[What you are asked to do] Restate the records below exactly. Pictures are not part of the copy.
══ Exercise data ══
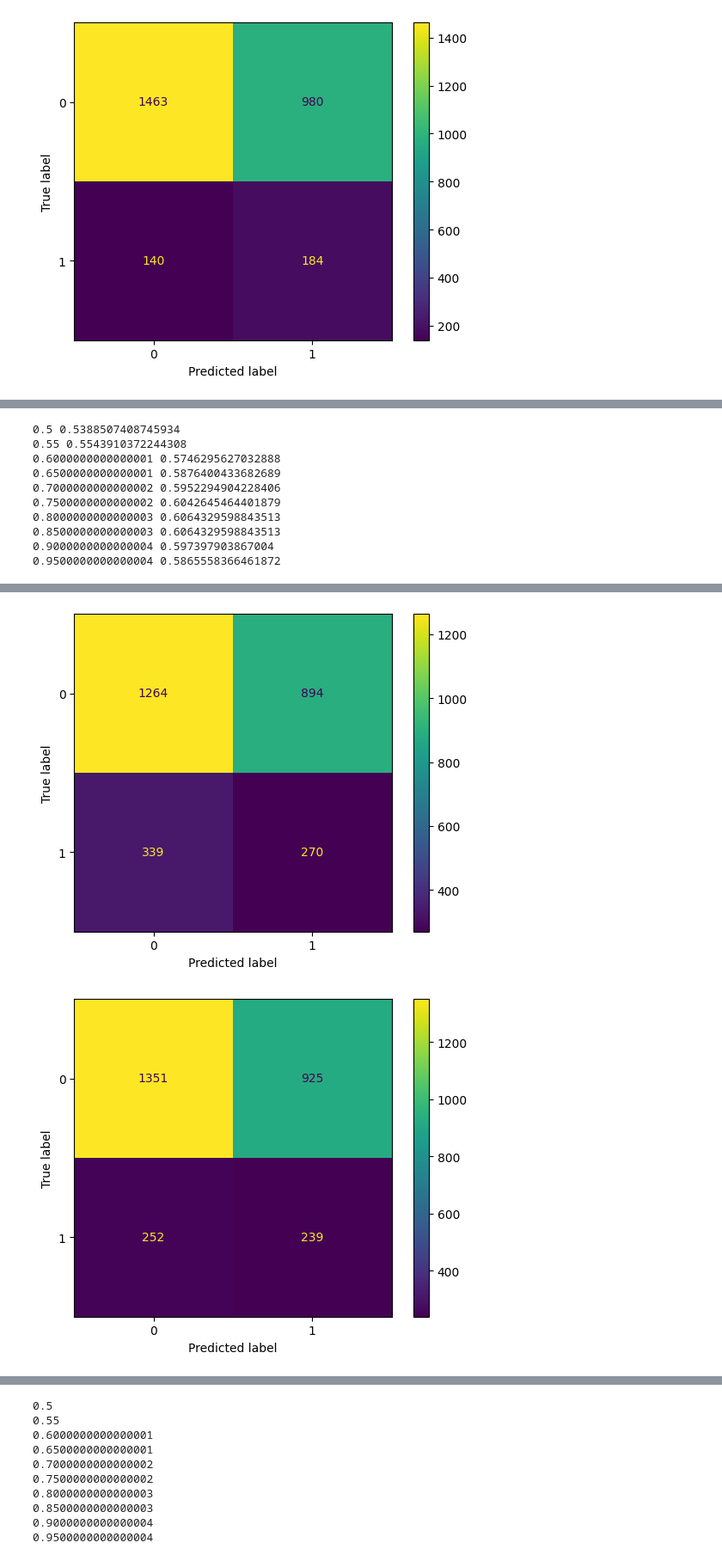
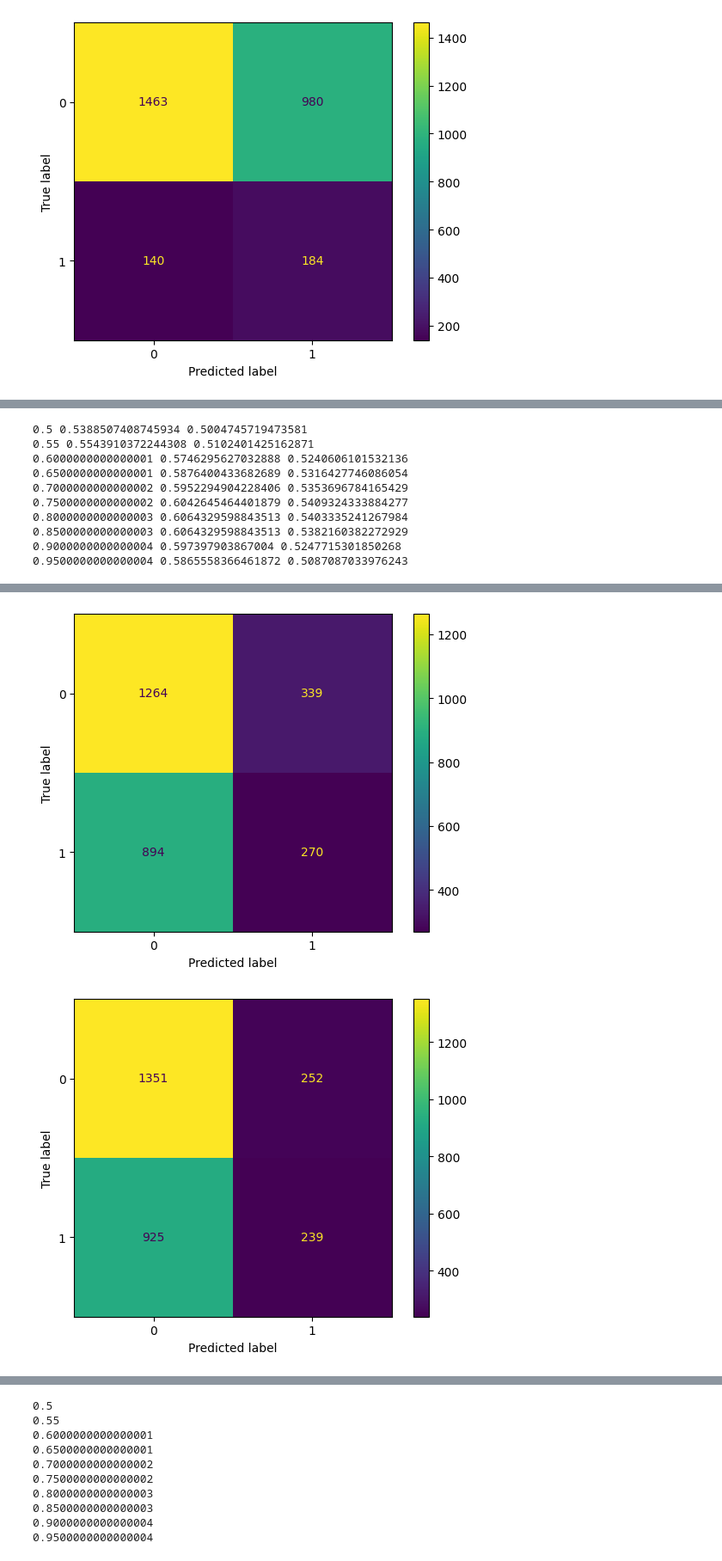
Before and after one commit to Johanniii/eye-contact-cnn, a Jupyter notebook: accuracy.ipynb, the cells around one changed output, grey strips where cells are left out. Shown at 86% size. Saved outputs shown, nothing was run; the diff lists cells and outputs as text; code cells hidden in the pictures.

```diff
--- a/accuracy.ipynb
+++ b/accuracy.ipynb
@@ -97,19 +123,19 @@ ConfusionMatrixDisplay(confusion_matrix(merged.rounded, merged.annotated)).plot(
 # %%
 def view(threshold, annotations, real):
     real_rounded = [x>threshold for x in real]
-    print(threshold, accuracy_score(real_rounded, annotations))
-    ConfusionMatrixDisplay(confusion_matrix(real_rounded, annotations)).plot();
+    print(threshold, accuracy_score(annotations, real_rounded), balanced_accuracy_score(annotations, real_rounded))
+    ConfusionMatrixDisplay(confusion_matrix(annotations, real_rounded)).plot();
 import numpy as np
 for threshold in np.arange(.5, 1, .05):
     view(threshold, merged.annotated, merged.acc)
 # %% [output]
-0.5 0.5388507408745934
-0.55 0.5543910372244308
-0.6000000000000001 0.5746295627032888
-0.6500000000000001 0.5876400433682689
-0.7000000000000002 0.5952294904228406
-0.7500000000000002 0.6042645464401879
-0.8000000000000003 0.6064329598843513
-0.8500000000000003 0.6064329598843513
-0.9000000000000004 0.597397903867004
-0.9500000000000004 0.5865558366461872
+0.5 0.5388507408745934 0.5004745719473581
+0.55 0.5543910372244308 0.5102401425162871
+0.6000000000000001 0.5746295627032888 0.5240606101532136
+0.6500000000000001 0.5876400433682689 0.5316427746086054
+0.7000000000000002 0.5952294904228406 0.5353696784165429
+0.7500000000000002 0.6042645464401879 0.5409324333884277
+0.8000000000000003 0.6064329598843513 0.5403335241267984
+0.8500000000000003 0.6064329598843513 0.5382160382272929
+0.9000000000000004 0.597397903867004 0.5247715301850268
+0.9500000000000004 0.5865558366461872 0.5087087033976243
@@ -117,2 +143,2 @@ for threshold in np.arange(.5, 1, .05):
-[figure, old version]
+[figure, new version]
-[figure, old version]
+[figure, new version]
```
Also changed, not shown: parts of 5 cells of this notebook.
═══
[Task solution]
Before and after one commit to Johanniii/eye-contact-cnn, a Jupyter notebook: accuracy.ipynb, the cells around one changed output, grey strips where cells are left out. Shown at 86% size. Saved outputs shown, nothing was run; the diff lists cells and outputs as text; code cells hidden in the pictures.

```diff
--- a/accuracy.ipynb
+++ b/accuracy.ipynb
@@ -97,19 +123,19 @@ ConfusionMatrixDisplay(confusion_matrix(merged.rounded, merged.annotated)).plot(
 # %%
 def view(threshold, annotations, real):
     real_rounded = [x>threshold for x in real]
-    print(threshold, accuracy_score(real_rounded, annotations))
-    ConfusionMatrixDisplay(confusion_matrix(real_rounded, annotations)).plot();
+    print(threshold, accuracy_score(annotations, real_rounded), balanced_accuracy_score(annotations, real_rounded))
+    ConfusionMatrixDisplay(confusion_matrix(annotations, real_rounded)).plot();
 import numpy as np
 for threshold in np.arange(.5, 1, .05):
     view(threshold, merged.annotated, merged.acc)
 # %% [output]
-0.5 0.5388507408745934
-0.55 0.5543910372244308
-0.6000000000000001 0.5746295627032888
-0.6500000000000001 0.5876400433682689
-0.7000000000000002 0.5952294904228406
-0.7500000000000002 0.6042645464401879
-0.8000000000000003 0.6064329598843513
-0.8500000000000003 0.6064329598843513
-0.9000000000000004 0.597397903867004
-0.9500000000000004 0.5865558366461872
+0.5 0.5388507408745934 0.5004745719473581
+0.55 0.5543910372244308 0.5102401425162871
+0.6000000000000001 0.5746295627032888 0.5240606101532136
+0.6500000000000001 0.5876400433682689 0.5316427746086054
+0.7000000000000002 0.5952294904228406 0.5353696784165429
+0.7500000000000002 0.6042645464401879 0.5409324333884277
+0.8000000000000003 0.6064329598843513 0.5403335241267984
+0.8500000000000003 0.6064329598843513 0.5382160382272929
+0.9000000000000004 0.597397903867004 0.5247715301850268
+0.9500000000000004 0.5865558366461872 0.5087087033976243
@@ -117,2 +143,2 @@ for threshold in np.arange(.5, 1, .05):
-[figure, old version]
+[figure, new version]
-[figure, old version]
+[figure, new version]
```
Also changed, not shown: parts of 5 cells of this notebook.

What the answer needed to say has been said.